---------- Exercise inputs ----------

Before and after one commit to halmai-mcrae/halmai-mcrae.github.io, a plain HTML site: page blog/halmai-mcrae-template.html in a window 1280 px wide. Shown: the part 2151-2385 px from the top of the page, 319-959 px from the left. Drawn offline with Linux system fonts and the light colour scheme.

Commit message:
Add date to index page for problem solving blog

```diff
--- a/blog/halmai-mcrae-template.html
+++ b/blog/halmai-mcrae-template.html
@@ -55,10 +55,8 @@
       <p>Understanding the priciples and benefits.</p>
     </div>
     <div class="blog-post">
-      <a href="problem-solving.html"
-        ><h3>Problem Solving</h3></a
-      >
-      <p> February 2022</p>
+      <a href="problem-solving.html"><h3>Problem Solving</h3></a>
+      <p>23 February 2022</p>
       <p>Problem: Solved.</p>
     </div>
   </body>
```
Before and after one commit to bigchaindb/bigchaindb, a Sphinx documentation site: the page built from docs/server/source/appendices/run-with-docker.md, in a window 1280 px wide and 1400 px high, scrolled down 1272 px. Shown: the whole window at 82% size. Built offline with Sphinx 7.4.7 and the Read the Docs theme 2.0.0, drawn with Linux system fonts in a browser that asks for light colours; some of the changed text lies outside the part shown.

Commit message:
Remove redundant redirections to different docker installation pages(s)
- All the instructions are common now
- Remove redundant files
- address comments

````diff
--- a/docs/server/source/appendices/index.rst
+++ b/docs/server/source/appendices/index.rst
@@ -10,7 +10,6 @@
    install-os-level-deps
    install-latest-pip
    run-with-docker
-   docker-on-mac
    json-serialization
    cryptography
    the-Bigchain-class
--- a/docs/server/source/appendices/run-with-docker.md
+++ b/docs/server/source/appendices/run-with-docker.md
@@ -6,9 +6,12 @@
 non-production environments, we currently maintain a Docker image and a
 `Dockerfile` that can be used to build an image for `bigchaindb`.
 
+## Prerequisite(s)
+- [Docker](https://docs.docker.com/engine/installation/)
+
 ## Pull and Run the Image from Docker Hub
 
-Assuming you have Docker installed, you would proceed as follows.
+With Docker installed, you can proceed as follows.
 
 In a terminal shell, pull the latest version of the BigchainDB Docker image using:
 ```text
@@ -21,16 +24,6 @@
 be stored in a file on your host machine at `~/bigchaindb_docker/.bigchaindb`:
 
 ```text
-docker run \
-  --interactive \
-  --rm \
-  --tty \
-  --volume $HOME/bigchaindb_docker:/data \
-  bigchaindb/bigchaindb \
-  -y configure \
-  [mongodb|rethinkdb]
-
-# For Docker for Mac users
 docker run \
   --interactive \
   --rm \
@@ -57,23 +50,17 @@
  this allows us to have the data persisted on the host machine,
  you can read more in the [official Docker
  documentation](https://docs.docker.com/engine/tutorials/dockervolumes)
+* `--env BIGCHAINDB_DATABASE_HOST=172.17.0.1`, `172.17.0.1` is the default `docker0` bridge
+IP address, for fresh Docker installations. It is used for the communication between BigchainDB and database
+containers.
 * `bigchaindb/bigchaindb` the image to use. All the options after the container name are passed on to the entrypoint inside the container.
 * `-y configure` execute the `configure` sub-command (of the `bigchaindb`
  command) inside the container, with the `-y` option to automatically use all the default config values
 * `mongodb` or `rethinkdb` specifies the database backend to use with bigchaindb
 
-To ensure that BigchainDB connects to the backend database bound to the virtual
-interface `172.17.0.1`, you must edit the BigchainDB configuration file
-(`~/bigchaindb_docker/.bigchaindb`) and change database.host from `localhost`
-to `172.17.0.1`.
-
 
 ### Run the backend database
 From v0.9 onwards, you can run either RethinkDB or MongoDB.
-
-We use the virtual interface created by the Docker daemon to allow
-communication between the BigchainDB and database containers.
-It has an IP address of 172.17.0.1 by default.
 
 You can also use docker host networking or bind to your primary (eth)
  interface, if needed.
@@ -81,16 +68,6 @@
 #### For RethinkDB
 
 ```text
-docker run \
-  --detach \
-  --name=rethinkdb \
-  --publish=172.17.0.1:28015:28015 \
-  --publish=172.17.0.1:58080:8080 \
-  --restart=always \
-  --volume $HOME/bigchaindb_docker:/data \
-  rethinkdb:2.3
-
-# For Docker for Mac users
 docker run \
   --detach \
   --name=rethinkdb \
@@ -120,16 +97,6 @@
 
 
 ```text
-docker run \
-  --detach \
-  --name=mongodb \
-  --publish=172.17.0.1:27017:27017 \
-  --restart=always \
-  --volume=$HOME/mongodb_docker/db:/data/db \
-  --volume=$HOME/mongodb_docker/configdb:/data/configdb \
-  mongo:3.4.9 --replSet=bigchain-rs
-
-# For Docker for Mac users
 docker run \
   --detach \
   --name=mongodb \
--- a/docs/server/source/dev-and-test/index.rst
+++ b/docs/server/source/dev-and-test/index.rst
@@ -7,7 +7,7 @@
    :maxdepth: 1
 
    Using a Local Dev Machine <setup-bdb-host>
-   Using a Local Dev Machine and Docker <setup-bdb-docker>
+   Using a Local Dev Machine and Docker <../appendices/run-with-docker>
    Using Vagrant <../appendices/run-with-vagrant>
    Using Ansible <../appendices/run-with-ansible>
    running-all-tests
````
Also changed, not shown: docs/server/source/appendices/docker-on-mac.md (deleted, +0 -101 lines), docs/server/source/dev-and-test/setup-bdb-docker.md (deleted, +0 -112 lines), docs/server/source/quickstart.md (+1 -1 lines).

----------

■ About this task:
Wherever the string "HOME" appears in the entries above, list that line.

■ The completed task:
-  --volume $HOME/bigchaindb_docker:/data \
-  --volume $HOME/bigchaindb_docker:/data \
-  --volume=$HOME/mongodb_docker/db:/data/db \
-  --volume=$HOME/mongodb_docker/configdb:/data/configdb \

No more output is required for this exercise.